**WHAT YOU ARE ASKED TO DO**
Output the data that follows, keeping every line identical.

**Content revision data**

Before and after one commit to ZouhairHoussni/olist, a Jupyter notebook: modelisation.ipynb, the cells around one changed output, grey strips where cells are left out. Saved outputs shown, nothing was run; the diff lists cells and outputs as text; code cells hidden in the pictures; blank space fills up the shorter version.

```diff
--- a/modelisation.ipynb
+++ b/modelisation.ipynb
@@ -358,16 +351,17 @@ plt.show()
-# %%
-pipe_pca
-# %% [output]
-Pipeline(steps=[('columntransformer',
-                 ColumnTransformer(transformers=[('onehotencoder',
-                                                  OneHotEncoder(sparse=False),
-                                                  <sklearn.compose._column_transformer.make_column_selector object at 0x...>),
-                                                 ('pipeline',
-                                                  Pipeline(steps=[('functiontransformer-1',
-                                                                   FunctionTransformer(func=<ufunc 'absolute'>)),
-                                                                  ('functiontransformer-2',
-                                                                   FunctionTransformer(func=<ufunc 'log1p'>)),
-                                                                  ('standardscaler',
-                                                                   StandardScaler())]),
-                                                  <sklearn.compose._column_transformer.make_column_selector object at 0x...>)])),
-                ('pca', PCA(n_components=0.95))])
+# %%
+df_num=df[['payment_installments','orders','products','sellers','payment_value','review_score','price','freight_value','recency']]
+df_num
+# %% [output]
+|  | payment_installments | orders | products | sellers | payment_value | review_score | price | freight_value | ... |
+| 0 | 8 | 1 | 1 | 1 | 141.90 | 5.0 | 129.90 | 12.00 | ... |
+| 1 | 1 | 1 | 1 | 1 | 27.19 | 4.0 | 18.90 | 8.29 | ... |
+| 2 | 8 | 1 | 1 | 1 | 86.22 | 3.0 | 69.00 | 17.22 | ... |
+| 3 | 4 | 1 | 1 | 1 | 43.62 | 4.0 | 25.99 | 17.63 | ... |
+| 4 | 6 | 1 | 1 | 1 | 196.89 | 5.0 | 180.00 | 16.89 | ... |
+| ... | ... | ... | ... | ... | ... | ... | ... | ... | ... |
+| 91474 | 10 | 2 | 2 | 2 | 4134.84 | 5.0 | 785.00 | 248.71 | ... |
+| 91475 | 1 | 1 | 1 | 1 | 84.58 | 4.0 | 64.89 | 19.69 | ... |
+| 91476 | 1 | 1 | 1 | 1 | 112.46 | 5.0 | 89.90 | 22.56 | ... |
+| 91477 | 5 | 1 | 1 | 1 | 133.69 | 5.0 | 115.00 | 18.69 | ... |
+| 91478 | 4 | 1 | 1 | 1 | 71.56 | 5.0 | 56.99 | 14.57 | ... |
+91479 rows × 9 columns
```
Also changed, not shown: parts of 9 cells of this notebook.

**SOLVED EXERCISE**
Before and after one commit to ZouhairHoussni/olist, a Jupyter notebook: modelisation.ipynb, the cells around one changed output, grey strips where cells are left out. Saved outputs shown, nothing was run; the diff lists cells and outputs as text; code cells hidden in the pictures; blank space fills up the shorter version.

```diff
--- a/modelisation.ipynb
+++ b/modelisation.ipynb
@@ -358,16 +351,17 @@ plt.show()
-# %%
-pipe_pca
-# %% [output]
-Pipeline(steps=[('columntransformer',
-                 ColumnTransformer(transformers=[('onehotencoder',
-                                                  OneHotEncoder(sparse=False),
-                                                  <sklearn.compose._column_transformer.make_column_selector object at 0x...>),
-                                                 ('pipeline',
-                                                  Pipeline(steps=[('functiontransformer-1',
-                                                                   FunctionTransformer(func=<ufunc 'absolute'>)),
-                                                                  ('functiontransformer-2',
-                                                                   FunctionTransformer(func=<ufunc 'log1p'>)),
-                                                                  ('standardscaler',
-                                                                   StandardScaler())]),
-                                                  <sklearn.compose._column_transformer.make_column_selector object at 0x...>)])),
-                ('pca', PCA(n_components=0.95))])
+# %%
+df_num=df[['payment_installments','orders','products','sellers','payment_value','review_score','price','freight_value','recency']]
+df_num
+# %% [output]
+|  | payment_installments | orders | products | sellers | payment_value | review_score | price | freight_value | ... |
+| 0 | 8 | 1 | 1 | 1 | 141.90 | 5.0 | 129.90 | 12.00 | ... |
+| 1 | 1 | 1 | 1 | 1 | 27.19 | 4.0 | 18.90 | 8.29 | ... |
+| 2 | 8 | 1 | 1 | 1 | 86.22 | 3.0 | 69.00 | 17.22 | ... |
+| 3 | 4 | 1 | 1 | 1 | 43.62 | 4.0 | 25.99 | 17.63 | ... |
+| 4 | 6 | 1 | 1 | 1 | 196.89 | 5.0 | 180.00 | 16.89 | ... |
+| ... | ... | ... | ... | ... | ... | ... | ... | ... | ... |
+| 91474 | 10 | 2 | 2 | 2 | 4134.84 | 5.0 | 785.00 | 248.71 | ... |
+| 91475 | 1 | 1 | 1 | 1 | 84.58 | 4.0 | 64.89 | 19.69 | ... |
+| 91476 | 1 | 1 | 1 | 1 | 112.46 | 5.0 | 89.90 | 22.56 | ... |
+| 91477 | 5 | 1 | 1 | 1 | 133.69 | 5.0 | 115.00 | 18.69 | ... |
+| 91478 | 4 | 1 | 1 | 1 | 71.56 | 5.0 | 56.99 | 14.57 | ... |
+91479 rows × 9 columns
```
Also changed, not shown: parts of 9 cells of this notebook.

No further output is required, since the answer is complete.